Start by putting the car up on a lift or jacking the car up as high as possible and supporting it with jack stands. Do not, absolutely do not attempt this procedure with the vehicle supported only by the lifting jack.
Once you have the vehicle securely supported by jack stands, start by loosening all the bolts that surround the rear differential pan. There will be a aluminum tag attached to one or more of the bolts that specify the gear configuration of you vehicle unless you have changed the gear ratio. If you have these, don't loose them, we will replace them during re-assembly. Once you have removed all the bolts, slow pry the pan away from the differential housing near the bottom, being careful to not damage the pan. You will need just enough prying force to break the silicone seal between the two mating surfaces. Once you have broken the seal just enough for the fluid to start running, let it run. This is nasty smelling stuff and you don't want to get any on your clothing.

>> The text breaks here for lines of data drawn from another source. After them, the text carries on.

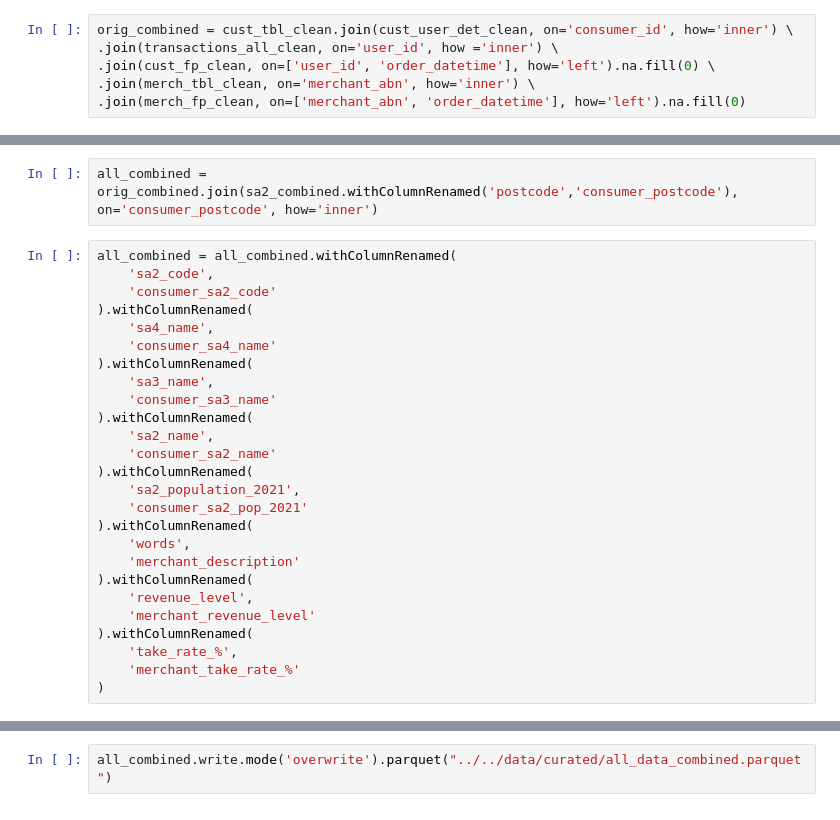
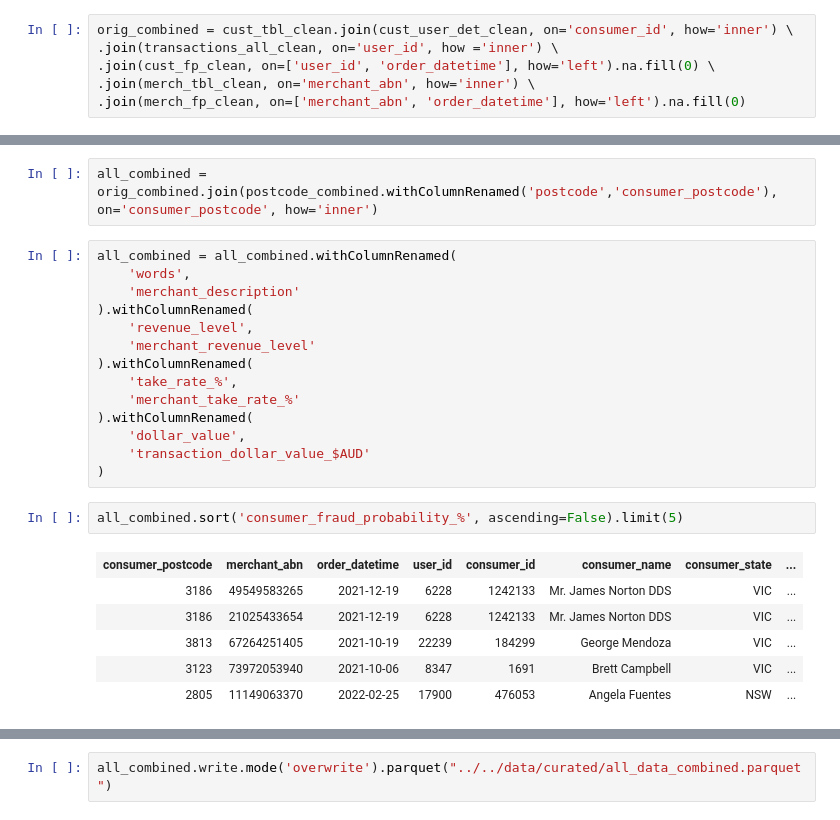
Before and after one commit to jameslafontaine/unimelb-mast30034-industry-project, a Jupyter notebook: notebooks/preprocessing/ETL.ipynb, the cells around one changed output, grey strips where cells are left out. Saved outputs shown, nothing was run; the diff lists cells and outputs as text.

```diff
--- a/notebooks/preprocessing/ETL.ipynb
+++ b/notebooks/preprocessing/ETL.ipynb
@@ -1046,22 +1088,7 @@ sa2_combined = sa2_to_postcode_clean.join(sa2_pops_clean, on='sa2_code', how='in
 # %%
-all_combined = orig_combined.join(sa2_combined.withColumnRenamed('postcode','consumer_postcode'), on='consumer_postcode', how='inner')
+all_combined = orig_combined.join(postcode_combined.withColumnRenamed('postcode','consumer_postcode'), on='consumer_postcode', how='inner')
 # %%
 all_combined = all_combined.withColumnRenamed(
-    'sa2_code',
-    'consumer_sa2_code'
-).withColumnRenamed(
-    'sa4_name',
-    'consumer_sa4_name'
-).withColumnRenamed(
-    'sa3_name',
-    'consumer_sa3_name'
-).withColumnRenamed(
-    'sa2_name',
-    'consumer_sa2_name'
-).withColumnRenamed(
-    'sa2_population_2021',
-    'consumer_sa2_pop_2021'
-).withColumnRenamed(
     'words',
     'merchant_description'
 ).withColumnRenamed(
@@ -1070,7 +1097,19 @@ all_combined = all_combined.withColumnRenamed(
 ).withColumnRenamed(
     'take_rate_%',
     'merchant_take_rate_%'
+).withColumnRenamed(
+    'dollar_value',
+    'transaction_dollar_value_$AUD'
 )
+# %%
+all_combined.sort('consumer_fraud_probability_%', ascending=False).limit(5)
+# %% [output]
+| consumer_postcode | merchant_abn | order_datetime | user_id | consumer_id | consumer_name | consumer_state | ... |
+| 3186 | 49549583265 | 2021-12-19 | 6228 | 1242133 | Mr. James Norton DDS | VIC | ... |
+| 3186 | 21025433654 | 2021-12-19 | 6228 | 1242133 | Mr. James Norton DDS | VIC | ... |
+| 3813 | 67264251405 | 2021-10-19 | 22239 | 184299 | George Mendoza | VIC | ... |
+| 3123 | 73972053940 | 2021-10-06 | 8347 | 1691 | Brett Campbell | VIC | ... |
+| 2805 | 11149063370 | 2022-02-25 | 17900 | 476053 | Angela Fuentes | NSW | ... |
 # %%
 all_combined.limit(5)
 # %% [output]
```
Also changed, not shown: parts of 14 cells of this notebook, 1 other file.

Once you have drained the differential completely, continue to pry the pan away until it is free. Remove it completely by lifting it up over the rear sway bar. Use the scraper to remove all the excess silicone sealant from the mating edge of the pan, and clean any fluid gunk from the pan itself.
Re-direct your attention to the mating surface of the differential housing and clean it with the scraper as well. There is always some differential fluid that does not drain out completely. Take some throw away rags or paper towel and clean the bottom of the housing. Once complete, clean clean the mating housing surface again with some solvent so that it is clean and dry.
The pan will now need to have the high temperature silicone applied to it before closing up the differential. It is easier to apply this to the pan than to the vertical surface of the housing. Carefully maneuver the pan back into position being careful not to touch the silicone surface to anything. Any contamination could be a source for a leaky rear end. Replace a the bolts with any tabs and finger tighten as much as possible. With your socket, slowly tighten each bolt using a criss-cross pattern. This will ensure a good flat mating surface between the pan and the housing.
If time permits, it is best to leave the pan for several hours or over night to allow the silicone to cure completely. This really diminishes the possibility of leaks.
When the minimum time specified has elapsed, a socket driver with an extension will be required to remove the filler plug on the front side of the differential. This is on the drivers side, just above half way. Cut the end off of the spout provided on the differential fluid and empty 2 quarts/litres into the differential. Now add the 2 bottle of friction modifier and the housing should be full. If it does not already start running out, you should at least be able to stick you finger into the hole, and touch the fluid, this is adequate. If not, you may have to add a portion of another quart/litre of differential fluid.
Replace the plug and tighten. Over tightening can strip the thread and lead to a cost repair and a pile of wasted fluid. I had the transmission in neutral, which allowed me to turn the drive shaft a couple of revolutions, making sure the gear surfaces where covered and to help mix the fluid and the friction modifier. Check all you bolts and plugs are secure, slowly let the car down off the jack stands and you are finished.